Maduro rival Guaido claims Venezuela presidency with U.S. backing
January 24, 2019 12:00 PM NPT
Photo Courtesy: Agencies
CARACAS, Jan 24: Venezuelan opposition leader Juan Guaido declared himself interim president on Wednesday, winning the backing of Washington and many Latin American nations and prompting socialist Nicolas Maduro, who has led the oil-rich nation since 2013, to break relations with the United States.
U.S. President Donald Trump formally recognized Guaido shortly after his announcement and praised his plan to hold elections. That was swiftly followed by similar statements from Canada and a slew of right-leaning Latin American governments, including Venezuela’s neighbors Brazil and Colombia.

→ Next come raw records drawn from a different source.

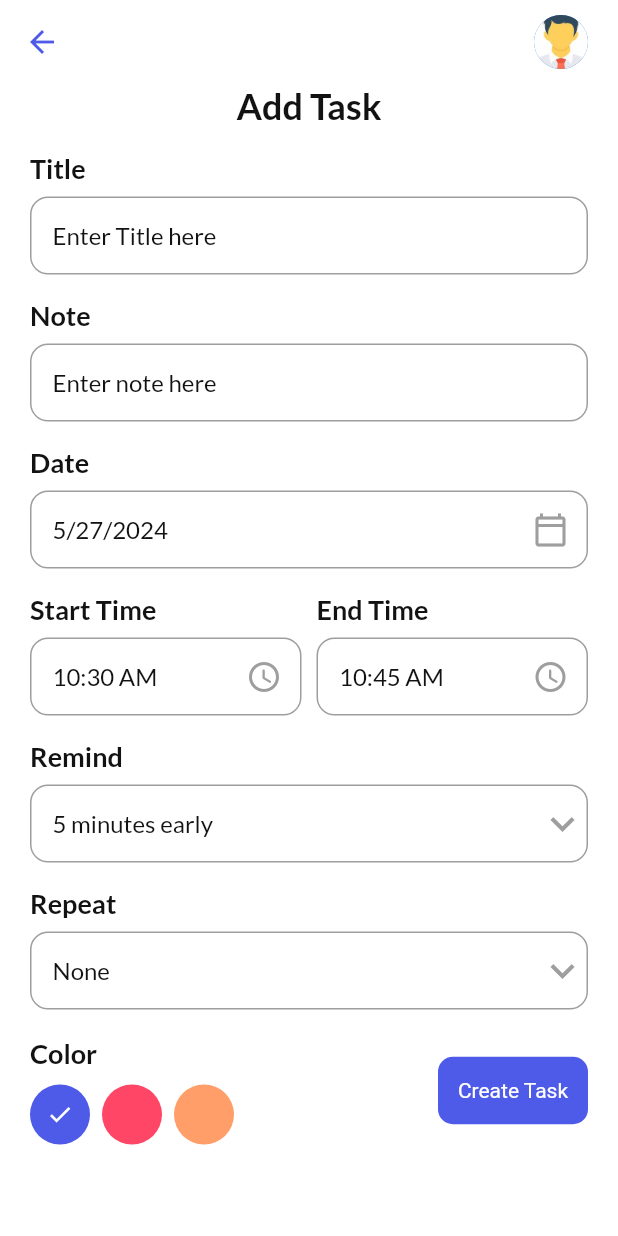
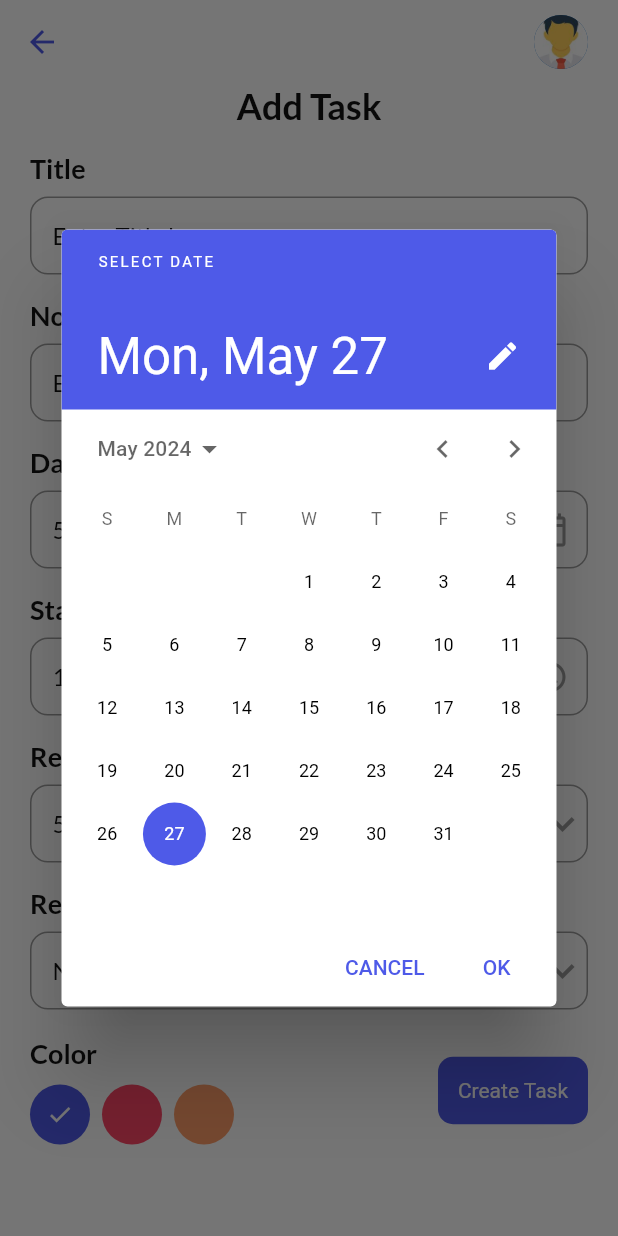
Before and after one commit to MasameEh/Todo_app, a Flutter app: the AddTaskScreen screen opened directly, after a tap on the "calendar today" icon, on a phone screen of 412 x 824 dp. Run offline on Flutter 3.47's test engine with Material 2 defaults, Android fonts, the phone set to English and light mode, and no system bars; our stand-ins replace date_picker_timeline, flutter_local_notifications, flutter_staggered_animations, flutter_svg, flutter_timezone, get and 5 more; accounts and stored records are empty.

Commit message:
addTask screen is done

```diff
--- a/lib/controllers/task_controller.dart
+++ b/lib/controllers/task_controller.dart
@@ -17,6 +17,12 @@ class TaskController extends GetxController {
             ),
     ];
 
+
+    addTask({required Task task})
+    {
+
+    }
+
     getTasks()
     {
 
--- a/lib/ui/screens/addtask_screen.dart
+++ b/lib/ui/screens/addtask_screen.dart
@@ -6,6 +6,7 @@ import 'package:todo_app/ui/themes.dart';
 import 'package:todo_app/ui/widgets/inputfield.dart';
 
 import '../../controllers/task_controller.dart';
+import '../../models/task.dart';
 import '../widgets/defaultbutton.dart';
 
 class AddTaskScreen extends StatefulWidget {
@@ -21,13 +22,13 @@ class _AddTaskScreenState extends State<AddTaskScreen> {
   final TextEditingController _titleController = TextEditingController();
   final TextEditingController _noteController = TextEditingController();
 
-  final DateTime _selectedDate = DateTime.now();
+  final Rxn<DateTime> _selectedDate = Rxn<DateTime>(DateTime.now());
 
-  final String _startTime =
-      DateFormat('hh:mm a').format(DateTime.now()).toString();
-  final String _endTime = DateFormat('hh:mm a')
+  final RxString _startTime =
+      DateFormat('hh:mm a').format(DateTime.now()).toString().obs;
+  final RxString _endTime = DateFormat('hh:mm a')
       .format(DateTime.now().add(const Duration(minutes: 15)))
-      .toString();
+      .toString().obs;
 
   final _selectedRemind = 5.obs;
   List<int> remindList = [5, 10, 15, 20];
@@ -37,6 +38,8 @@ class _AddTaskScreenState extends State<AddTaskScreen> {
 
   @override
   Widget build(BuildContext context) {
+
+
     return Scaffold(
       backgroundColor: context.theme.backgroundColor,
       appBar: _customAppBar(),
@@ -59,37 +62,46 @@ class _AddTaskScreenState extends State<AddTaskScreen> {
                 hint: 'Enter note here',
                 controller: _noteController,
               ),
-              InputField(
+              Obx(() => InputField(
                 title: 'Date',
-                hint: DateFormat.yMd().format(_selectedDate),
+                hint:  _selectedDate.value != null ? DateFormat.yMd().format(_selectedDate.value!) : 'Select a date',
                 icon: IconButton(
-                  onPressed: () {},
+                  onPressed: () { _getDateFromUser();},
                   icon: const Icon(Icons.calendar_today_outlined,
                       color: Colors.grey),
                 ),
+              )
               ),
               Row(
                 children: [
+                  Obx(() =>
                       Expanded(
                       child: InputField(
                         title: 'Start Time',
-                      hint: _startTime,
+                        hint: _startTime.value,
                         icon: IconButton(
-                        onPressed: () {},
+                          onPressed: (){
+                              _getTimeFromUser(isStartTime: true);
+                            },
                           icon: const Icon(Icons.access_time_rounded,
                               color: Colors.grey),
                         ),
                       ),
                     ),
+                  ),
                   const SizedBox(width: 10),
-                  Expanded(
+                  Obx(
+                        () => Expanded(
                           child: InputField(
                             title: 'End Time',
-                      hint: _endTime,
+                            hint: _endTime.value,
                             icon: IconButton(
-                        onPressed: () {},
+                              onPressed: () {
+                                  _getTimeFromUser(isStartTime: false);
+                                },
                               icon: const Icon(Icons.access_time_rounded,
                                   color: Colors.grey),
+                          ),
                         ),
                       ),
                   ),
@@ -172,7 +184,7 @@ class _AddTaskScreenState extends State<AddTaskScreen> {
                     DefaultButton(
                       label: 'Create Task',
                       onTap: () {
-                        Get.back();
+                        _validateElements();
                       },
                     ),
                   ]
@@ -205,6 +217,135 @@ class _AddTaskScreenState extends State<AddTaskScreen> {
       SizedBox(width: 20,),
     ],
   );
+
+  _validateElements()
+  {
+    if(_titleController.text.isNotEmpty && _noteController.text.isNotEmpty)
+    {
+      _addTasksToDB();
+      Get.back();
+    }
+    else if(_titleController.text.isEmpty || _noteController.text.isEmpty)
+    {
+      Get.isDarkMode
+          ?Get.snackbar(
+            'Error',
+            'All fields are required',
+            snackPosition: SnackPosition.BOTTOM,
+            backgroundColor: Colors.white,
+            colorText: pinkClr,
+            icon: const Icon(Icons.warning_amber_outlined, color: Colors.black,),
+          )
+          :Get.snackbar(
+            'Error',
+            'All fields are required',
+            snackPosition: SnackPosition.BOTTOM,
+            backgroundColor: Colors.black,
+            colorText: pinkClr,
+            icon: const Icon(Icons.warning_amber_outlined, color: Colors.white,),
+          );
+    }
+    else {
+      print('##### SOMETHING WENT WRONG #####');
+    }
+  }
+
+  _addTasksToDB() async
+  {
+    int value = await _taskController.addTask(
+        task: Task(
+          title: _titleController.text,
+          note: _noteController.text,
+          startTime: _startTime.value,
+          endTime: _endTime.value,
+          date: DateFormat.yMd().format(_selectedDate.value!),
+          isCompleted: 0,
+          color: _selectedColor.value,
+          remind: _selectedRemind.value,
+          repeat: _selectedRepeat.value
+        )
+    );
+    print(value);
+  }
+
+  _getDateFromUser() async
+  {
+    DateTime? pickedDate = await showDatePicker(
+        context: context,
+        initialDate: _selectedDate.value!,
+        firstDate: DateTime(2015),
+        lastDate: DateTime(2030),
+        builder: ( context,  child)
+        {
+          return Theme(
+            data: Theme.of(context).copyWith(
+              colorScheme: Get.isDarkMode ? const ColorScheme.dark(
+                // primary: Colors.white, // header background color
+                brightness: Brightness.dark
+              ) : const ColorScheme.light(
+                primary: bluishClr, // header background color
+                  brightness: Brightness.light
+              ),
+              textButtonTheme: TextButtonThemeData(
+                style: TextButton.styleFrom(
+                  foregroundColor: bluishClr, // button text color
+                ),
+              ),
+            ),
+            child: child!,
+          );
+        }
+    );
+
+    if(pickedDate !=  null){
+      _selectedDate.value = pickedDate;
+    }
+    else {
+
+    }
+  }
+
+  _getTimeFromUser({required bool isStartTime}) async
+  {
+    TimeOfDay? pickedTime = await showTimePicker(
+      builder: (context, child) {
+        return Theme(
+            data: Theme.of(context).copyWith(
+              colorScheme: Get.isDarkMode ? const ColorScheme.dark(
+                // primary: Colors.white, // header background color
+                  brightness: Brightness.dark
+              ) : const ColorScheme.light(
+                  primary: bluishClr, // header background color
+                  brightness: Brightness.light
+              ),
+              textButtonTheme: TextButtonThemeData(
+                style: TextButton.styleFrom(
+                  foregroundColor: bluishClr, // button text color
+                ),
+              ),
+            ),
+          child: child!,
+        );
+      },
+      context: context,
+      initialTime: isStartTime
+          ?
+          TimeOfDay.fromDateTime(DateTime.now())
+          :TimeOfDay.fromDateTime(DateTime.now().add(const Duration(minutes: 15))),
+    );
+    // ignore: use_build_context_synchronously
+
+
+    if(pickedTime !=  null && isStartTime){
+      String formattedTime = pickedTime.format(context);
+      _startTime.value = formattedTime;
+    } else if(pickedTime !=  null && !isStartTime){
+      String formattedTime = pickedTime.format(context);
+      _endTime.value = formattedTime;
+    } else {
+
+    }
+  }
 
   Column _colorPalette() {
     return Column(
--- a/pubspec.yaml
+++ b/pubspec.yaml
@@ -46,7 +46,6 @@ dependencies:
   flutter_timezone: ^1.0.8
   flutter_launcher_icons: ^0.13.1
   flutter_staggered_animations: ^1.1.1
-  flutter_native_timezone: ^2.0.0
   rxdart: ^0.27.7
   sqflite: ^2.3.2
 
```
Also changed, not shown: lib/services/notification_services.dart (+6 -7 lines), pubspec.lock, 2 other files. Lines whose indentation alone changed are shown as unchanged.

At a rally in the east of the capital Caracas that drew hundreds of thousands of Venezuelans, Guaido accused Maduro of usurping power. He promised to create a transitional government that would help the country escape its hyperinflationary economic collapse.
“I swear to assume all the powers of the presidency to secure an end to the usurpation,” 35-year old Guaido, the head of the opposition-run congress, told an exuberant crowd.
Guaido’s declaration takes Venezuela into uncharted territory, with the possibility of the opposition now running a parallel government recognized abroad as legitimate but without control over state functions.
In a televised broadcast from the presidential palace, Maduro accused the opposition of seeking to stage a coup with the support of the United States, which he said was seeking to govern Venezuela from Washington.
“We’ve had enough interventionism, here we have dignity, damn it! Here is a people willing to defend this land,” said Maduro, flanked by top Socialist Party leaders.
Any change of government will rest on a shift in allegiance within the armed forces. So far, they have stood by Maduro through two waves of street protests and a steady dismantling of democratic institutions.
U.S. Secretary of State Mike Pompeo called on the Venezuelan military to protect “the welfare and well-being of all Venezuelan citizens,” along with U.S. citizens in Venezuela. Pompeo said the United States would take “appropriate actions” against anyone who endangered the safety of U.S. personnel.
The United States would conduct its diplomatic relations with Venezuela through “the government of interim President Guaido,” he said.
Defense Minister Vladimir Padrino said on Wednesday that the armed forces did not recognize a self-proclaimed president “imposed by shadowy interests ... outside the law.” Military top brass indicated their continued support for Maduro in tweets.